1 Like

In an ideal world, postman version control would integrate into the workflow of our code VCS. We mainly use postman for internal development and automated testing and we have the need to maintain multiple versions of the collections for multiple versions of our services and we need a way to keep this in sync so if I create a branch in git for a change, I can also easily branch my collection to make the associated changes in isolation. I think a way of allowing the source of collections etc to be specified in all your tooling and APIs would allow more natural integration with a whole host of other tools

2 Likes

Could not agree more! I would also prefer that the whole concept of import/export just went away. When I open code files in IntelliJ I don’t have to “import” them, and I don’t have “export” them to write changes to disk. I’d rather see the idea of a Postman project be more like opening a Word doc, where each project gets it own window, and changes to collections therein are autosaved.

3 Likes

Hey All! The wait is over.

Forking + Merging: A Conflict Resolution Solution now in Postman 6.7
Here’s a link to the detailed blog post- https://blog.getpostman.com/2019/01/16/forking-merging-a-conflict-resolution-solution/

Sorry, but that is not what most people need. From the looks of it, you’ve implemented version control in the application… that is exactly the wrong way to do this.

This isn’t hard. You already have the collections serialised… just make postman point at a file location and watch that. If the collections change, update the file and vice versa.

Leave the forking, merging, etc to the version control system… i.e. the thing that was designed to do that.

3 Likes

@cgrealy I mostly agree with you. The only part that is unpleasant is working with JSON files (reviewing, merging / fixing conflicts). This is really a mess.

This.

I want my collection(s) inside my repo. I want to check them in and out based on what branch I’m on. I want Postman to know when I change branches. I want my requests and ultimately, the tests, to pass/fail based on the code that’s in the repo. That allows me to know what/why/when something broke.
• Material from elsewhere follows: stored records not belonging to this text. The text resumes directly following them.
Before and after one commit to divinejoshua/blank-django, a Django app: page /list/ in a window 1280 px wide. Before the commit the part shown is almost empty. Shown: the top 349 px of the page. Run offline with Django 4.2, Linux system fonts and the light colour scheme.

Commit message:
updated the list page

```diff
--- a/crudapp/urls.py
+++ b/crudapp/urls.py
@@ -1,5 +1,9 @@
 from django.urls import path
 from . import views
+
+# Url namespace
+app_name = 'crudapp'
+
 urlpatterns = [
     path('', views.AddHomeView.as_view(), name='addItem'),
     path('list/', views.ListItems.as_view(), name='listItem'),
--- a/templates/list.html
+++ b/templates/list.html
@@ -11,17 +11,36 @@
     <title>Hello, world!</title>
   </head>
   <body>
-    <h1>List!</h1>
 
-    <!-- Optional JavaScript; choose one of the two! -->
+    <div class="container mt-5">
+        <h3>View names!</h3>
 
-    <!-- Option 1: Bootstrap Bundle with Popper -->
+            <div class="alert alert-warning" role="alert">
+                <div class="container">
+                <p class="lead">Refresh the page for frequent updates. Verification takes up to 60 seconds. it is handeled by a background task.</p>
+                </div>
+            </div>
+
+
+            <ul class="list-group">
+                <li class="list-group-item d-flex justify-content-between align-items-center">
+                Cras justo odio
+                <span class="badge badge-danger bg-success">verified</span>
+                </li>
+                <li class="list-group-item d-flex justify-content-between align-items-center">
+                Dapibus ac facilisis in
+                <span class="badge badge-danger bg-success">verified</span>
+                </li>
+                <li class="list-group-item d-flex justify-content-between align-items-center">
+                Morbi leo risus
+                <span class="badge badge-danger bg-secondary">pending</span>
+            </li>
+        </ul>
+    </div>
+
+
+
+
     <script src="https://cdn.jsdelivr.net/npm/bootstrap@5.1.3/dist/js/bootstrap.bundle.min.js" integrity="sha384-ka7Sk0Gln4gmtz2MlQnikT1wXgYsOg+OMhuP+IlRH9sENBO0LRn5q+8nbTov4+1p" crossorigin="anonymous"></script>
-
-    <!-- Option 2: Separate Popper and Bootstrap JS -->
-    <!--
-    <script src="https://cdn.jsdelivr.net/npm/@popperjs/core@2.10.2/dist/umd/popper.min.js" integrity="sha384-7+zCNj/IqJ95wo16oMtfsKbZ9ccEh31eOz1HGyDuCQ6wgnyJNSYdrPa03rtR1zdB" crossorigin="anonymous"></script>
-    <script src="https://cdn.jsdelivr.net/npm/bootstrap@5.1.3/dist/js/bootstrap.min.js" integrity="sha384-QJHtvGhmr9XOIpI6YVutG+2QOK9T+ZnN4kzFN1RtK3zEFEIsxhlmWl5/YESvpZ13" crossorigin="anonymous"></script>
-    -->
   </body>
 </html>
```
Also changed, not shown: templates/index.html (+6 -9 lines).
Postman should adopt OpenAPI V3 as its native data format. Then the versioned openapi doc goes into version control. Sounds radical, but …

OAS V3 currently supports most of what Postman needs, except testing, but permits custom elements. This means Postman would need to define a set of x-postman- elements where OAS has no analogue of Postman’s JSON data format.

Of course OAS will need to address test definitions eventually. Will it be Postman or SmartBear that takes the initiative here? It looks to me like Postman is far closer to a working system.

1 Like